*Dataset extract*:
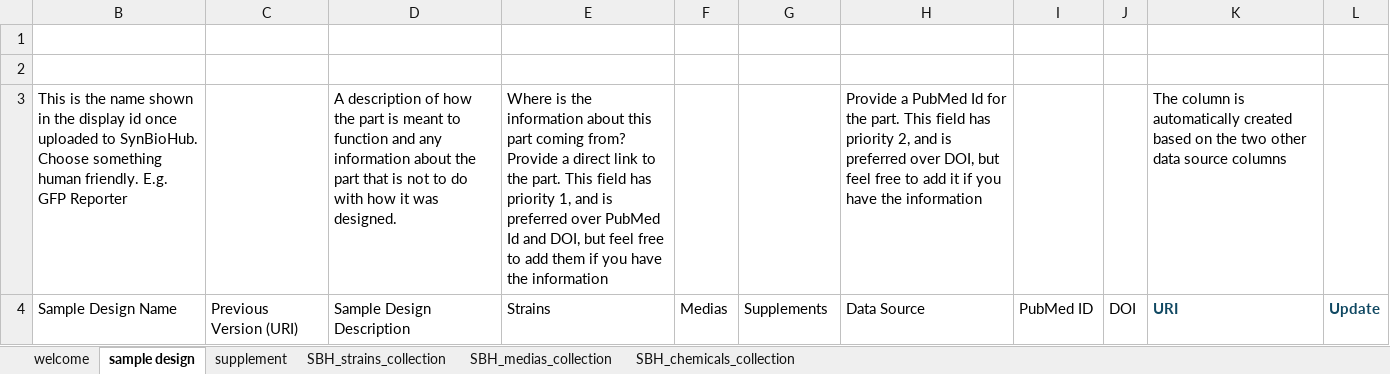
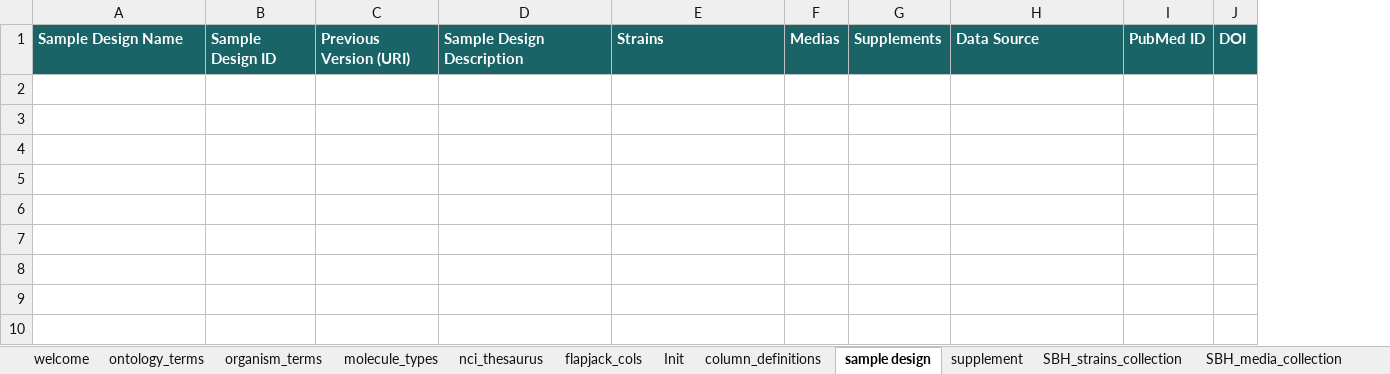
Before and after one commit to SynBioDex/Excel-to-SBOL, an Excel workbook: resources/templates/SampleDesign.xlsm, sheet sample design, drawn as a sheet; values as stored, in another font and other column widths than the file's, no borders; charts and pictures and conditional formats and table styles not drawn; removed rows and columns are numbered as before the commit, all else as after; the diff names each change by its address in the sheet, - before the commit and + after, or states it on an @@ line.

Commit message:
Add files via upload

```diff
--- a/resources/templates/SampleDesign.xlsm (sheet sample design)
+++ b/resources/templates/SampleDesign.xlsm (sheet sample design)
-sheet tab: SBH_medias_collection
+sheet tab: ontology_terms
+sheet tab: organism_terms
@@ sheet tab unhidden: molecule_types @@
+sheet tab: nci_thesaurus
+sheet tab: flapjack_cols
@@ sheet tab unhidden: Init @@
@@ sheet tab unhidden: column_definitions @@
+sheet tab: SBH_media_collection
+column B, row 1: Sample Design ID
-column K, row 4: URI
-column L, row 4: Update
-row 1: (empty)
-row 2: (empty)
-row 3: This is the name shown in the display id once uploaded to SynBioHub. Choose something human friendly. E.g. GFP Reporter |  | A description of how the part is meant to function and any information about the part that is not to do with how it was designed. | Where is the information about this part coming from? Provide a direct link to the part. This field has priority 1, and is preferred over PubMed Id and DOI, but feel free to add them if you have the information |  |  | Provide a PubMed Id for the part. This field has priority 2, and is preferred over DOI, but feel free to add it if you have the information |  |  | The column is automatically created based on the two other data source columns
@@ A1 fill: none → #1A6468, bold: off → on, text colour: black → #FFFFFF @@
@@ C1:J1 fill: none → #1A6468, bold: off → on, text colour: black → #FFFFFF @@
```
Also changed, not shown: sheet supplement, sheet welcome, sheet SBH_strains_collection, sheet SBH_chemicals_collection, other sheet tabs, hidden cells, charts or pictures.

*What to produce*:
Each entry above must be restated word for word; the pictures stay out of the copy.

*Response below*:
Before and after one commit to SynBioDex/Excel-to-SBOL, an Excel workbook: resources/templates/SampleDesign.xlsm, sheet sample design, drawn as a sheet; values as stored, in another font and other column widths than the file's, no borders; charts and pictures and conditional formats and table styles not drawn; removed rows and columns are numbered as before the commit, all else as after; the diff names each change by its address in the sheet, - before the commit and + after, or states it on an @@ line.

Commit message:
Add files via upload

```diff
--- a/resources/templates/SampleDesign.xlsm (sheet sample design)
+++ b/resources/templates/SampleDesign.xlsm (sheet sample design)
-sheet tab: SBH_medias_collection
+sheet tab: ontology_terms
+sheet tab: organism_terms
@@ sheet tab unhidden: molecule_types @@
+sheet tab: nci_thesaurus
+sheet tab: flapjack_cols
@@ sheet tab unhidden: Init @@
@@ sheet tab unhidden: column_definitions @@
+sheet tab: SBH_media_collection
+column B, row 1: Sample Design ID
-column K, row 4: URI
-column L, row 4: Update
-row 1: (empty)
-row 2: (empty)
-row 3: This is the name shown in the display id once uploaded to SynBioHub. Choose something human friendly. E.g. GFP Reporter |  | A description of how the part is meant to function and any information about the part that is not to do with how it was designed. | Where is the information about this part coming from? Provide a direct link to the part. This field has priority 1, and is preferred over PubMed Id and DOI, but feel free to add them if you have the information |  |  | Provide a PubMed Id for the part. This field has priority 2, and is preferred over DOI, but feel free to add it if you have the information |  |  | The column is automatically created based on the two other data source columns
@@ A1 fill: none → #1A6468, bold: off → on, text colour: black → #FFFFFF @@
@@ C1:J1 fill: none → #1A6468, bold: off → on, text colour: black → #FFFFFF @@
```
Also changed, not shown: sheet supplement, sheet welcome, sheet SBH_strains_collection, sheet SBH_chemicals_collection, other sheet tabs, hidden cells, charts or pictures.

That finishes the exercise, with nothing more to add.